--- DATA UNDER STUDY ---

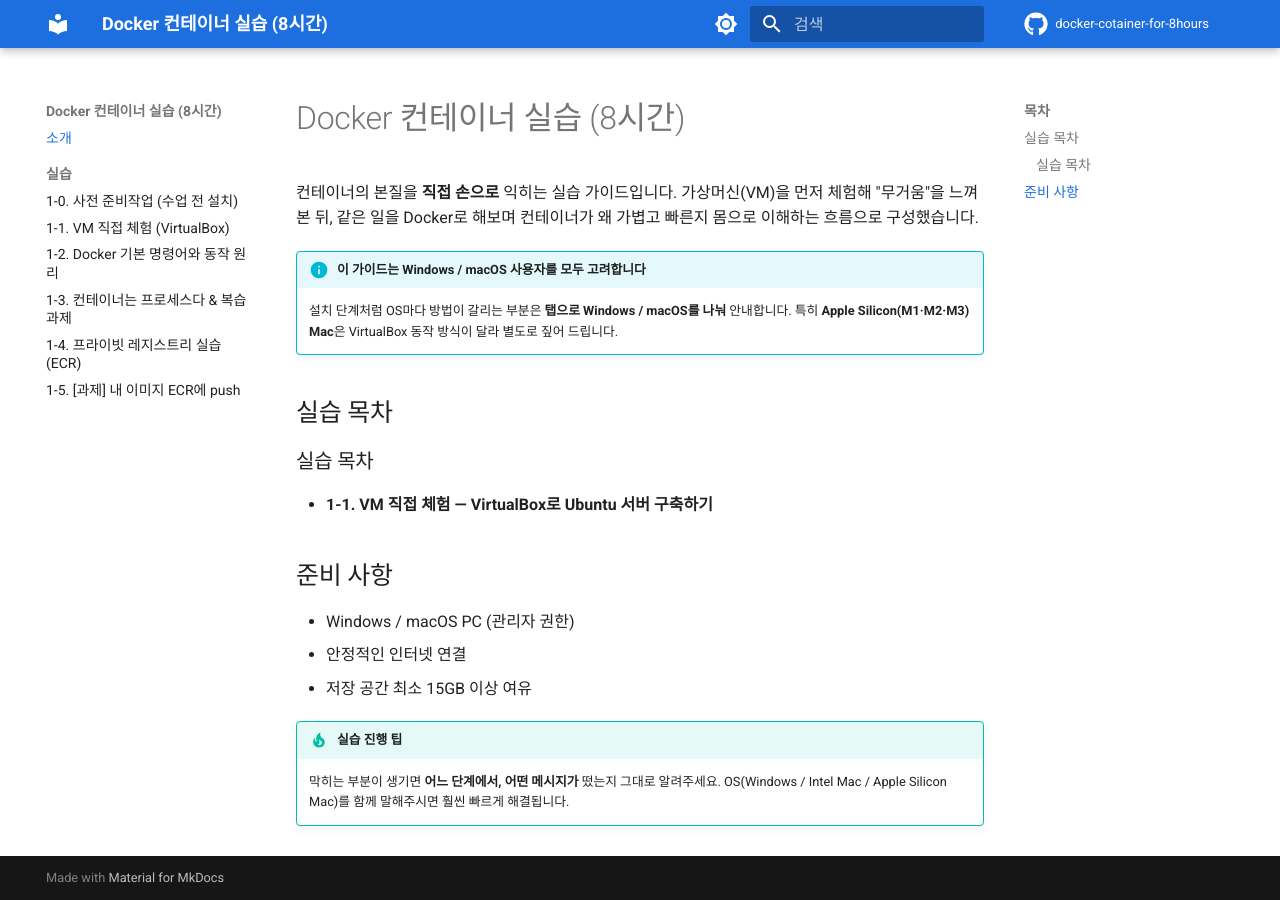
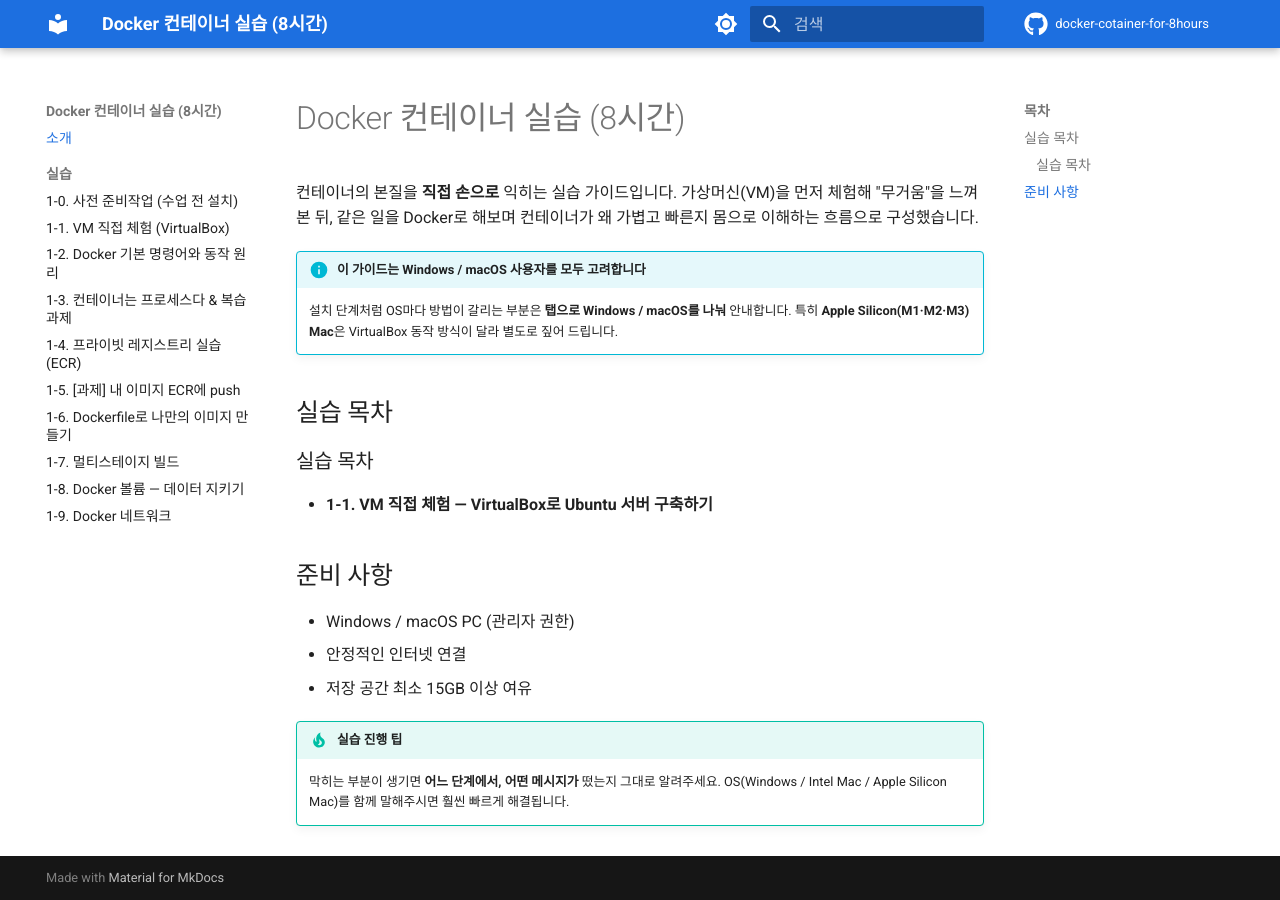
Before and after one commit to skilleat-labs/docker-cotainer-for-8hours, an MkDocs documentation site: the page built from docs/index.md, in a window 1280 px wide. Built offline with MkDocs 1.6.1 and Material for MkDocs 9.7.7, drawn with Linux system fonts in a browser that asks for light colours; comment, search, counter and statistics services are not loaded; part of the change alters nothing that is shown.

Commit message:
Reveal all labs (1-6~1-9)
Co-Authored-By: Claude Opus 4.8 <noreply@anthropic.com>

```diff
--- a/mkdocs.yml
+++ b/mkdocs.yml
@@ -69,12 +69,8 @@ plugins:
         - en
 
 # 숨김(draft) 목록 — 여기 있는 파일은 배포 사이트에서 제외(학생 접근 시 404).
-# 로컬 `mkdocs serve` 에서는 미리보기 가능. 공개하려면: 아래 목록에서 해당 줄 삭제 + nav 주석 해제 후 재배포.
-draft_docs: |
-  day1/06-dockerfile.md
-  day1/07-multistage.md
-  day1/08-volume.md
-  day1/09-network.md
+# 숨기려면 파일 경로를 추가하고, nav에서도 해당 줄을 주석 처리한 뒤 재배포.
+# (현재 숨김 없음 — 전체 공개)
 
 nav:
   - 소개: index.md
@@ -85,8 +81,7 @@ nav:
       - "1-3. 컨테이너는 프로세스다 & 복습 과제": day1/03-container-practice.md
       - "1-4. 프라이빗 레지스트리 실습 (ECR)": day1/04-ecr-registry.md
       - "1-5. [과제] 내 이미지 ECR에 push": day1/05-ecr-push-challenge.md
-      # ── 아래는 현재 '숨김' 상태. 공개할 때 주석(#) 해제 + 위 draft_docs에서 같은 파일 삭제 ──
-      # - "1-6. Dockerfile로 나만의 이미지 만들기": day1/06-dockerfile.md
-      # - "1-7. 멀티스테이지 빌드": day1/07-multistage.md
-      # - "1-8. Docker 볼륨 — 데이터 지키기": day1/08-volume.md
-      # - "1-9. Docker 네트워크": day1/09-network.md
+      - "1-6. Dockerfile로 나만의 이미지 만들기": day1/06-dockerfile.md
+      - "1-7. 멀티스테이지 빌드": day1/07-multistage.md
+      - "1-8. Docker 볼륨 — 데이터 지키기": day1/08-volume.md
+      - "1-9. Docker 네트워크": day1/09-network.md
```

--- YOUR INSTRUCTIONS ---
With the pictures removed, return all the entries exactly.

--- ANSWER SECTION ---
Before and after one commit to skilleat-labs/docker-cotainer-for-8hours, an MkDocs documentation site: the page built from docs/index.md, in a window 1280 px wide. Built offline with MkDocs 1.6.1 and Material for MkDocs 9.7.7, drawn with Linux system fonts in a browser that asks for light colours; comment, search, counter and statistics services are not loaded; part of the change alters nothing that is shown.

Commit message:
Reveal all labs (1-6~1-9)
Co-Authored-By: Claude Opus 4.8 <noreply@anthropic.com>

```diff
--- a/mkdocs.yml
+++ b/mkdocs.yml
@@ -69,12 +69,8 @@ plugins:
         - en
 
 # 숨김(draft) 목록 — 여기 있는 파일은 배포 사이트에서 제외(학생 접근 시 404).
-# 로컬 `mkdocs serve` 에서는 미리보기 가능. 공개하려면: 아래 목록에서 해당 줄 삭제 + nav 주석 해제 후 재배포.
-draft_docs: |
-  day1/06-dockerfile.md
-  day1/07-multistage.md
-  day1/08-volume.md
-  day1/09-network.md
+# 숨기려면 파일 경로를 추가하고, nav에서도 해당 줄을 주석 처리한 뒤 재배포.
+# (현재 숨김 없음 — 전체 공개)
 
 nav:
   - 소개: index.md
@@ -85,8 +81,7 @@ nav:
       - "1-3. 컨테이너는 프로세스다 & 복습 과제": day1/03-container-practice.md
       - "1-4. 프라이빗 레지스트리 실습 (ECR)": day1/04-ecr-registry.md
       - "1-5. [과제] 내 이미지 ECR에 push": day1/05-ecr-push-challenge.md
-      # ── 아래는 현재 '숨김' 상태. 공개할 때 주석(#) 해제 + 위 draft_docs에서 같은 파일 삭제 ──
-      # - "1-6. Dockerfile로 나만의 이미지 만들기": day1/06-dockerfile.md
-      # - "1-7. 멀티스테이지 빌드": day1/07-multistage.md
-      # - "1-8. Docker 볼륨 — 데이터 지키기": day1/08-volume.md
-      # - "1-9. Docker 네트워크": day1/09-network.md
+      - "1-6. Dockerfile로 나만의 이미지 만들기": day1/06-dockerfile.md
+      - "1-7. 멀티스테이지 빌드": day1/07-multistage.md
+      - "1-8. Docker 볼륨 — 데이터 지키기": day1/08-volume.md
+      - "1-9. Docker 네트워크": day1/09-network.md
```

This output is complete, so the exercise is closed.